* [Task to carry out]: Your answer should be every line below that includes the word "autofunction".

<<<<

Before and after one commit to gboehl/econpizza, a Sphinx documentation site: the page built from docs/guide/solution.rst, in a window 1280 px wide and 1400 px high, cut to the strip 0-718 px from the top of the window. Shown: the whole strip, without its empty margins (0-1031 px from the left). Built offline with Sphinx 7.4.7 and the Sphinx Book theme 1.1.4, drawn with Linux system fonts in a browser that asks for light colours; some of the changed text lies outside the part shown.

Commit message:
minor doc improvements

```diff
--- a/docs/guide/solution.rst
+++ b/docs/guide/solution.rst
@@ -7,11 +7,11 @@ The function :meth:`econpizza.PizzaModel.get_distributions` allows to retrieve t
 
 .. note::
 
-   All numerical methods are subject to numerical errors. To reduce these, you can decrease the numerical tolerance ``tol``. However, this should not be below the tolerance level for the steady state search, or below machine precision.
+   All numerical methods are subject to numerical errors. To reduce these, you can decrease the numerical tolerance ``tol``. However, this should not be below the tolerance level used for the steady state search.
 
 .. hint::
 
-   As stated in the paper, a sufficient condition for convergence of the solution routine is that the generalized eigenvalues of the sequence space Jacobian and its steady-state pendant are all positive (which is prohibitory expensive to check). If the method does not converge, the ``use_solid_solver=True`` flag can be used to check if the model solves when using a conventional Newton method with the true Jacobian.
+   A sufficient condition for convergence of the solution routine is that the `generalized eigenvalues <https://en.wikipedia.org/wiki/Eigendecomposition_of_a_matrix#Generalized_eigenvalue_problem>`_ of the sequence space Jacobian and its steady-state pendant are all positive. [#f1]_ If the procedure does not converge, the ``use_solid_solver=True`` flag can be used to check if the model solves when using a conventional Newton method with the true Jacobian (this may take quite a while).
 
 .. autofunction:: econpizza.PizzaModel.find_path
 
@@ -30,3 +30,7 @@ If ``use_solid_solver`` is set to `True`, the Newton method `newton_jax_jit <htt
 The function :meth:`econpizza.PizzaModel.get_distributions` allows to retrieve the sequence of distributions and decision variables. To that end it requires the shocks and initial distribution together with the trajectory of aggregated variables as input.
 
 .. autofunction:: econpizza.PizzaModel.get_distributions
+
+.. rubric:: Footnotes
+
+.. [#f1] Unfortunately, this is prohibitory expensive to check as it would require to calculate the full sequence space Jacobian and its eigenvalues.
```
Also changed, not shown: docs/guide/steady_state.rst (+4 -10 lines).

>>>>

* [Exercise answer]:
 .. autofunction:: econpizza.PizzaModel.find_path
 .. autofunction:: econpizza.PizzaModel.get_distributions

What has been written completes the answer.